The post in which I talk about President Obama and the emergence of hate-filled rhetoric
Yesterday, a Dixie Chick’s song came on in the car, and it made me think of the comment Natalie Maines, their lead singer, made about then President Bush:
Just so you know, we’re on the good side with y’all. We do not want this war, this violence, and we’re ashamed that the President of the United States is from Texas.
The public backlash against the entire band was immediate and resounding. It was “un-American” to criticize President Bush even though it was at a time where he was most deserving of criticism. Contrast that with today’s rhetoric against President Obama which is filled with personal, rarely policy, attacks and absolutely no one is held accountable. Even the Republican presidential candidates have followed suit, as evidenced in New Hampshire. Will anyone tell them that Obama-bashing is not a platform? It’s important to be critical of our government, but there is something very telling about how the a large percentage of the public has responded to President Obama.

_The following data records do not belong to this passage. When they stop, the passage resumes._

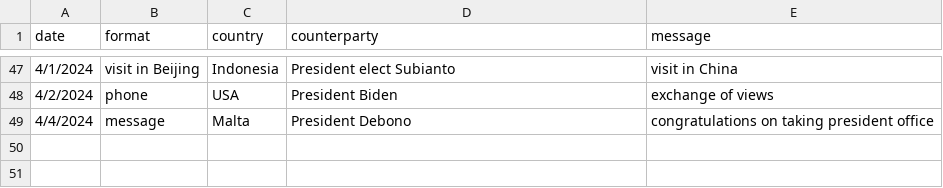
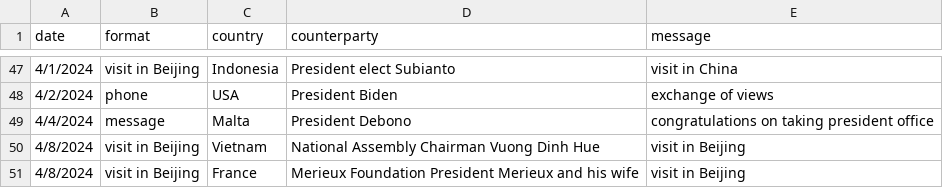
Before and after one commit to boshishuoshuo/boshishuoshuo.github.io, a CSV file: _data/diplomatic_activities.csv, drawn as a sheet; only a part is shown, gaps mark what is left out; the diff names each change by its address in the sheet, - before the commit and + after, or states it on an @@ line.

Commit message:
update diplomatic activities 2024/4/8

```diff
--- a/_data/diplomatic_activities.csv
+++ b/_data/diplomatic_activities.csv
+row 50: 4/8/2024 | visit in Beijing | Vietnam | National Assembly Chairman Vuong Dinh Hue | visit in Beijing
+row 51: 4/8/2024 | visit in Beijing | France | Merieux Foundation President Merieux and his wife | visit in Beijing
```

The post in which I talk about death at some length.
Our culture posits dominant ideologies as the norm, including Christianity. Today, I was thinking how when we lose someone close to us, a typical response to the grieving is:

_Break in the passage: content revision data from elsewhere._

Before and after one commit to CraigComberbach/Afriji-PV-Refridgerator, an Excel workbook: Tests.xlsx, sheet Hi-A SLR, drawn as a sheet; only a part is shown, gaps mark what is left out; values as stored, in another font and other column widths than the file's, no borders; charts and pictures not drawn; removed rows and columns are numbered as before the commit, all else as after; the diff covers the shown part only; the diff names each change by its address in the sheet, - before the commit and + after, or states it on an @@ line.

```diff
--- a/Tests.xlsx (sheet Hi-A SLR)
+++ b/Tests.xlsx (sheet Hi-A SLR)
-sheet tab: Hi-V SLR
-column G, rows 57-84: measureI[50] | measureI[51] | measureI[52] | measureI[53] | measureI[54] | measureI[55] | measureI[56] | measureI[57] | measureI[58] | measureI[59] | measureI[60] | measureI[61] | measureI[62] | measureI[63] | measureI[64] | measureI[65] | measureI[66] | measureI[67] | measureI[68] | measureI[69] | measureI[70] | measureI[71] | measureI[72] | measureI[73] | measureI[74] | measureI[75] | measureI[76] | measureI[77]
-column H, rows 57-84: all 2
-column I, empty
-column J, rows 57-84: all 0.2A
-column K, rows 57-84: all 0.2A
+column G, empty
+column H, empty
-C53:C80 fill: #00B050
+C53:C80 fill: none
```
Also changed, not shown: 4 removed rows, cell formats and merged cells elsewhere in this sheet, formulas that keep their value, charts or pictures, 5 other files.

They’re in a better place now. They are with [insert Christian figure] now.
I’ve been struggling with my faith for many years. At the time I lost my father, however, I was young enough to take comfort in those words. The same sentiments now strike me as meaningless to those who don’t believe there is an afterlife, that don’t believe there is a “better place” then the world we exist in now. What good are these condolences to me? Why is it believed I would feel the same about death? These words seem to provide more comfort to the person not currently in the position of loss. I mean this genuinely, but it must be nice to remove the uncertainly of death and replace it with this vision of “paradise.”
The post in which I talk about my boobs at some length
Over the past few years, my bra size has gotten larger at an exponential rate. This has correlated in an increased interest from others about my boobs, prompting this response. Without expressed consent, one is not to:
stare at my breasts
place their head between them
Are these things I should even have to write? Because of my own body crises, I wish my boobs were smaller, so this constant unwarranted attention makes me insecure and uncomfortable.
To end, body image is a strange and complicated thing.
That moment when you realize you should have applied for graduate school instead of pursuing work experience immediately after college because you’re unlikely to find another space that encourages you to discuss complex ideas concerning race, sex, gender, class, etc. so freely and openly.